Drivers were also advised to clear their windscreen of ice before travelling, to reduce their speed and allow more distance for braking between cars.

As well as the disruption to schools and roads, the arctic weather has left thousands without power.

Northern Ireland Electricity reported “widespread damage” across the network, with electric lines and poles brought down in areas like Dromore.

Many homes were affected in south eastern part region, with multiple outages in coastal areas of Co Down like Kilkeel, Annalong, Portaferry and Holywood.

Problems were also reported in Belfast, Newry, Armagh, Lurgan and near Ballymena.

Several local councils had to close facilities and postpone bin collections, with Belfast City Council shutting the City Hall grounds, Belfast Zoo and sports pitches across the city.

Derry City and Strabane District Council closed a number of cemeteries as well as recycling centres.

In public transport, Translink reported multiple interruptions to scheduled bus and rail services while some disruptions for flights were reported at Belfast City and Belfast International Airports.

Department for Infrastructure spokesperson David Porter told BBC NI that although road conditions had improved throughout the day, temperatures were expected to drop below freezing heading into Saturday.

“Whilst we still have snow out and about, the forecast is for good, sunny spells today and we will see a thaw,” he said.

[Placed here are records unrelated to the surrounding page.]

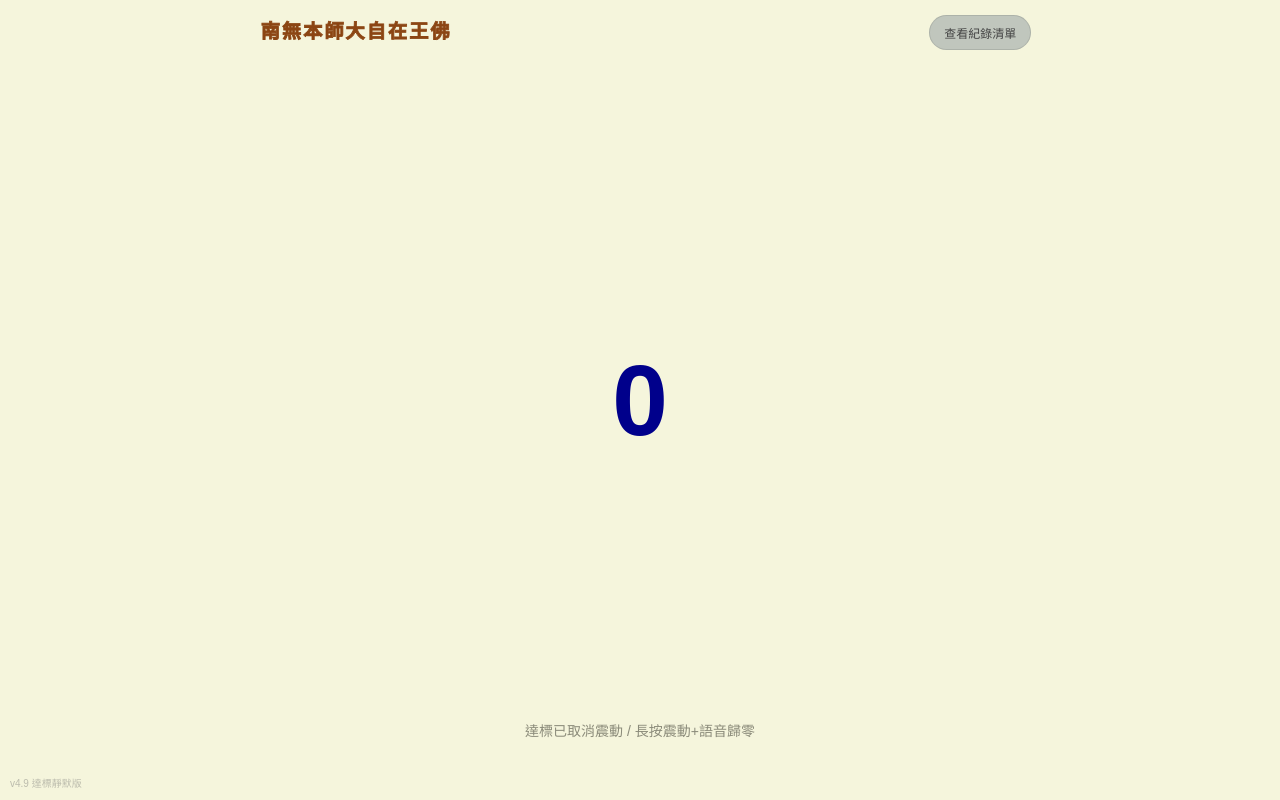
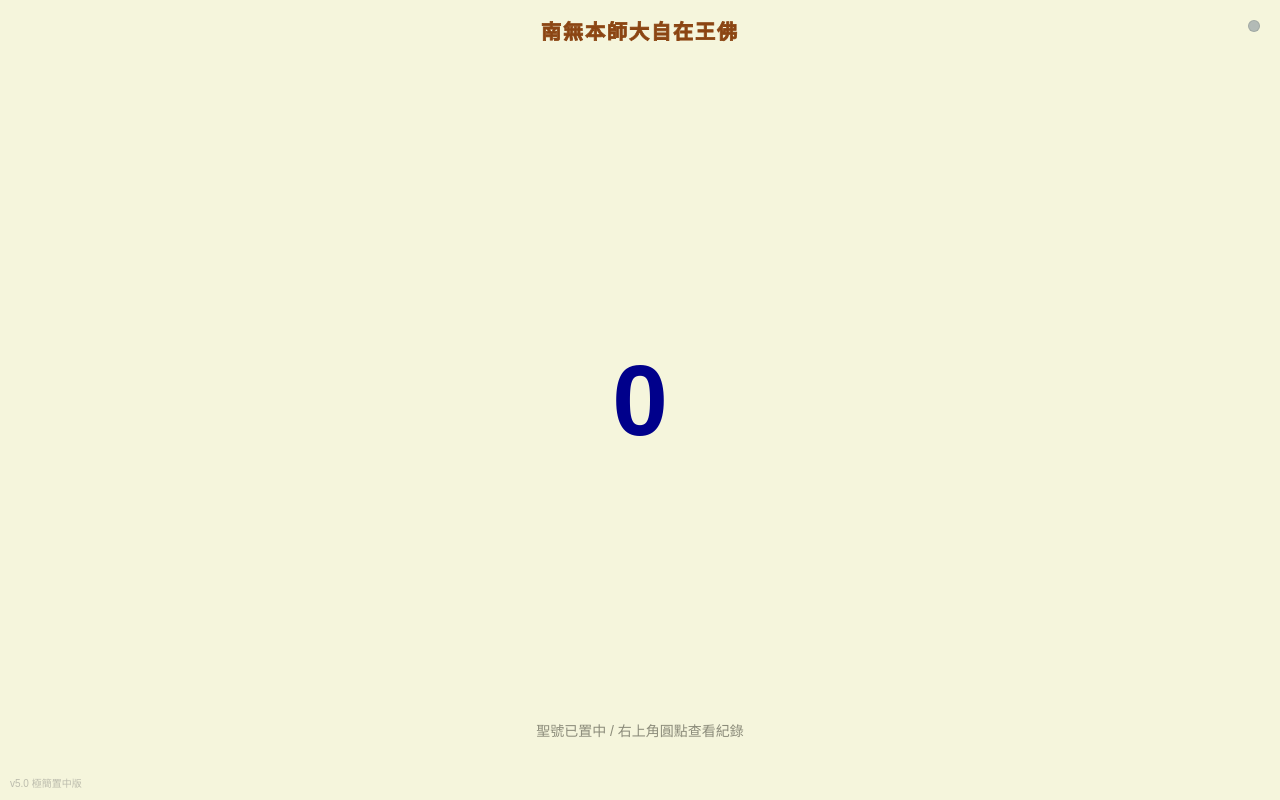
Before and after one commit to moonrain1204/my-counter, a plain HTML site: page index.html in a window 1280 px wide. Shown: the top 800 px of the page. Drawn offline with Linux system fonts and the light colour scheme.

Commit message:
Update index.html

```diff
--- a/index.html
+++ b/index.html
@@ -3,28 +3,33 @@
 <head>
     <meta charset="UTF-8">
     <meta name="viewport" content="width=device-width, initial-scale=1.0, maximum-scale=1.0, user-scalable=no">
-    <title>九字禪計數器 v4.9</title>
+    <title>九字禪計數器 v5.0</title>
     <style>
         * { box-sizing: border-box; -webkit-tap-highlight-color: transparent; }
         body, html { margin: 0; padding: 0; width: 100%; height: 100%; overflow: hidden; background-color: #F5F5DC; font-family: sans-serif; user-select: none; touch-action: none; }
 
+        /* 頂部控制列：改為相對定位以便聖號置中 */
         #header-controls {
-            position: absolute; top: 15px; width: 100%; padding: 0 10px;
-            display: flex; justify-content: space-around; align-items: center; z-index: 100;
+            position: absolute; top: 20px; width: 100%;
+            display: flex; justify-content: center; align-items: center; z-index: 100;
         }
 
+        /* 聖號：完全置中 */
         #sacred-text {
             color: #8B4513;
             font-family: "華康特粗楷體", "DFKai-SB", "標楷體", serif;
-            font-size: 19px; font-weight: 900; letter-spacing: 2.2px;
+            font-size: 20px; font-weight: 900; letter-spacing: 2px;
             -webkit-text-stroke: 0.8px #8B4513;
-            line-height: 1.2; white-space: nowrap; margin-left: 12px;
+            line-height: 1.2; white-space: nowrap;
+            text-align: center;
         }
 
+        /* 紀錄按鈕：改為右上角圓點 */
         #log-toggle {
-            padding: 8px 14px; background: rgba(112, 128, 144, 0.4);
-            color: #444; border: 1px solid rgba(0,0,0,0.1); border-radius: 20px;
-            font-size: 12px; cursor: pointer; backdrop-filter: blur(3px);
+            position: absolute; right: 20px; top: 0px;
+            width: 12px; height: 12px; background: rgba(112, 128, 144, 0.5);
+            border-radius: 50%; cursor: pointer; backdrop-filter: blur(2px);
+            border: 1px solid rgba(0,0,0,0.1);
         }
 
         #display-layer { position: absolute; top: 0; left: 0; width: 100%; height: 100%; display: flex; justify-content: center; align-items: center; pointer-events: none; z-index: 1; }
@@ -47,10 +52,12 @@
     <div id="progress-bar"></div>
     <div id="header-controls">
         <div id="sacred-text">南無本師大自在王佛</div>
-        <div id="log-toggle">查看紀錄清單</div>
+        <div id="log-toggle" title="查看紀錄"></div>
     </div>
+
     <div id="display-layer"><div id="counter">0</div></div>
     <div id="control-layer"></div>
+
     <div id="log-panel">
         <div id="log-close" style="text-align:right; font-size:35px; cursor:pointer; padding:10px;">✕</div>
         <div style="font-size:20px; font-weight:bold; border-bottom:3px solid #708090; padding-bottom:10px; margin-bottom:15px;">九字禪 修持歷程</div>
@@ -58,14 +65,13 @@
         <button onclick="clearAllHistory()" style="width:100%; margin-top:30px; padding:15px; background:#ff4444; color:white; border:none; border-radius:10px; font-size:16px; font-weight:bold;">清空所有歷史紀錄</button>
     </div>
 
-    <div class="ui-text hint">達標已取消震動 / 長按震動+語音歸零</div>
-    <div class="ui-text version">v4.9 達標靜默版</div>
+    <div class="ui-text hint">聖號已置中 / 右上角圓點查看紀錄</div>
+    <div class="ui-text version">v5.0 極簡置中版</div>
 
     <script>
         let count = 0;
         let history = [];
 
-        // 資料初始化與清理
         try {
             count = parseInt(localStorage.getItem('myCounter')) || 0;
             let rawHistory = JSON.parse(localStorage.getItem('myHistory')) || [];
@@ -126,7 +132,6 @@
                 isPinching = false; isHolding = true;
                 holdTimer = setTimeout(() => {
                     if (isHolding && !isPinching) {
-                        // 僅歸零時震動
                         if(navigator.vibrate) navigator.vibrate(80);
                         speak("請問是否要歸零？");
                         setTimeout(() => { if (confirm("確定要將目前數字歸零嗎？")) { count = 0; updateDisplay(); } }, 150);
@@ -157,7 +162,6 @@
                     const timeStr = `${now.getFullYear()}/${(now.getMonth()+1)}/${now.getDate()} ${now.getHours()}:${now.getMinutes().toString().padStart(2,'0')}`;
                     history.unshift({ count: count, time: timeStr });
                     localStorage.setItem('myHistory', JSON.stringify(history));
-                    // 此處已移除 navigator.vibrate 達標大震動
                 }
             }
             isHolding = false; clearTimeout(holdTimer); clearTimeout(visualTimer);
```
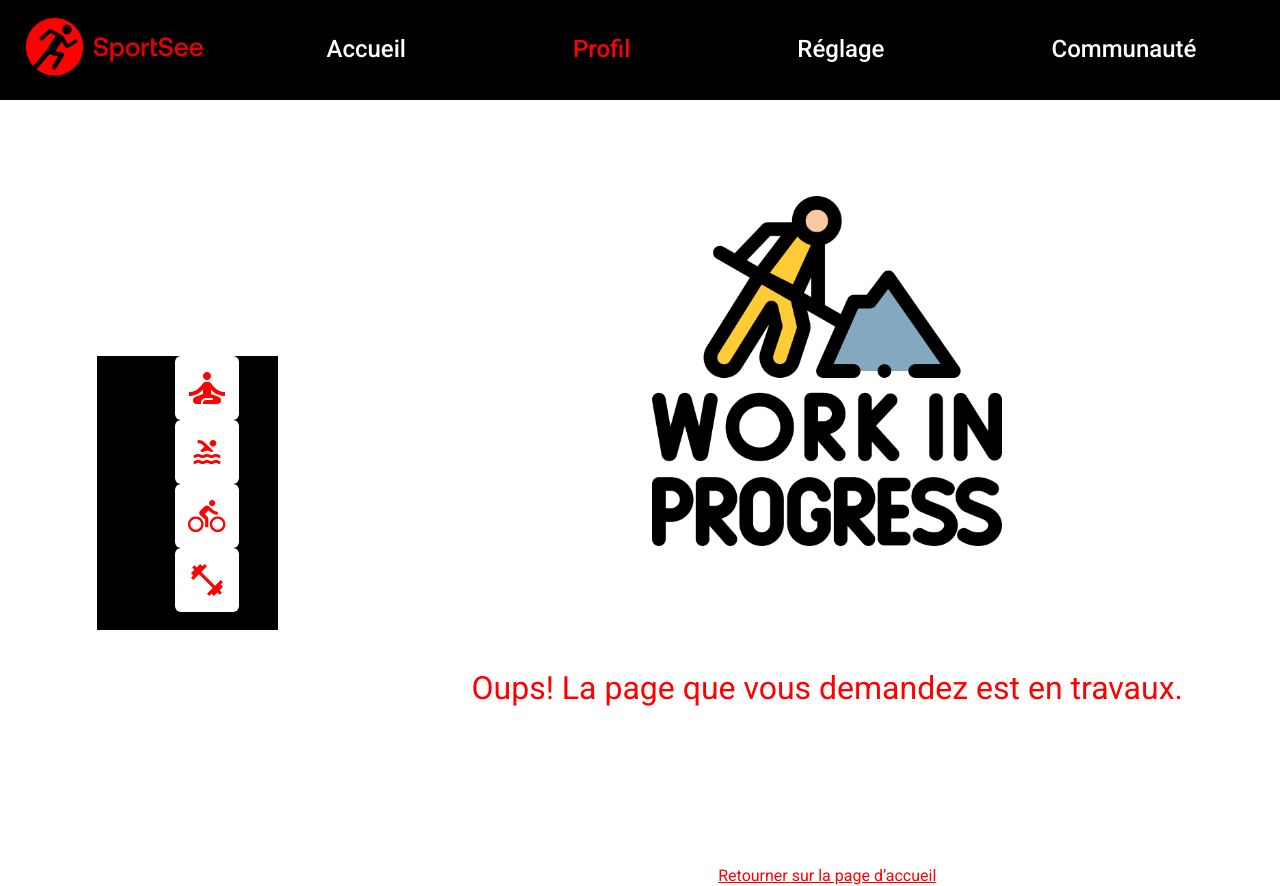
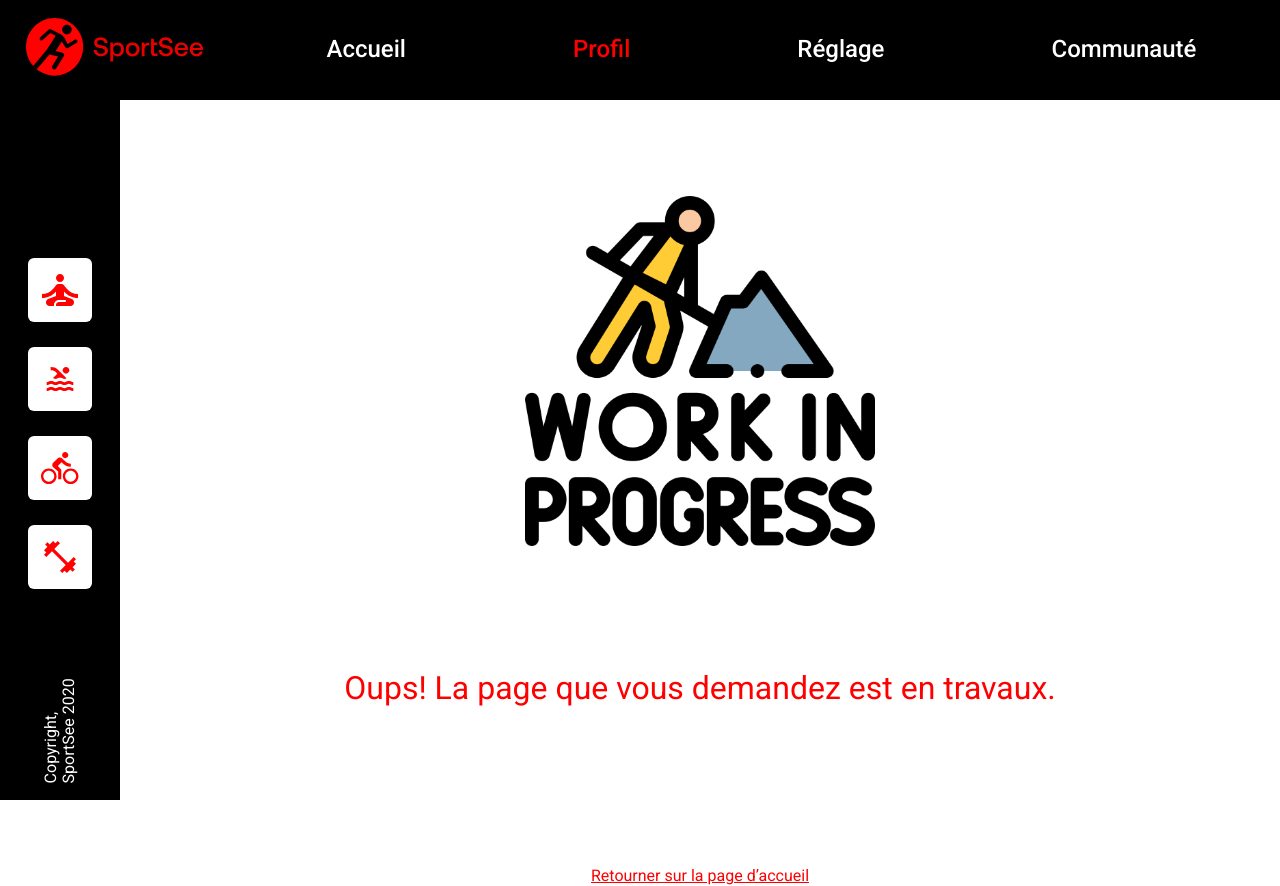
Before and after one commit to Frederic-K/SportSee, a React (Create React App) app: page /fake-profil in a window 1280 px wide. Built offline with nearby package versions, Linux system fonts and the light colour scheme.

Commit message:
Set scss 4 lateral nav bar

```diff
--- a/src/components/Aside/Aside.jsx
+++ b/src/components/Aside/Aside.jsx
@@ -4,7 +4,7 @@ import Swim from '../../assets/icon/swim.svg'
 import Bicycle from '../../assets/icon/bicycle.svg'
 import Dumbell from '../../assets/icon/dumbell.svg'
 
-function aside() {
+function Aside() {
   return (
     <aside className="aside">
       <ul className="aside__links">
@@ -62,4 +62,4 @@ function aside() {
   )
 }
 
-export default aside
+export default Aside
--- a/src/components/Aside/_aside.scss
+++ b/src/components/Aside/_aside.scss
@@ -1,6 +1,17 @@
 .aside {
+  width: 120px;
+  height: 100vh;
+  display: flex;
+  flex-direction: column;
+  margin: -100px 0px 0px 0px;
+  padding-top: 100px;
   background-color: black;
+
   &__links {
+    display: flex;
+    flex-direction: column;
+    gap: 25px;
+    padding: 100px 0px 0px 0px;
     list-style: none;
   }
   &__link {
@@ -31,4 +42,8 @@
       }
     }
   }
+  &__ref {
+    color: white;
+    transform: rotate(-90deg);
+  }
 }
--- a/src/components/Header/_header.scss
+++ b/src/components/Header/_header.scss
@@ -5,6 +5,7 @@
   justify-content: space-between;
   align-items: center;
   margin: 0px;
+  z-index: 1;
   background-color: black;
   &__logo {
     margin: 0px;
--- a/src/pages/404/_404.scss
+++ b/src/pages/404/_404.scss
@@ -1,4 +1,5 @@
 .errorPage {
+  width: 100%;
   display: flex;
   &__content {
     display: flex;
```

“Now that doesn’t mean we’re out of the woods completely because the weather forecast is showing we will get a dip in temperature tonight and we’re planning on doing some further gritting (on Saturday morning) to keep the roads as safe as they possibly can be for the travelling public.”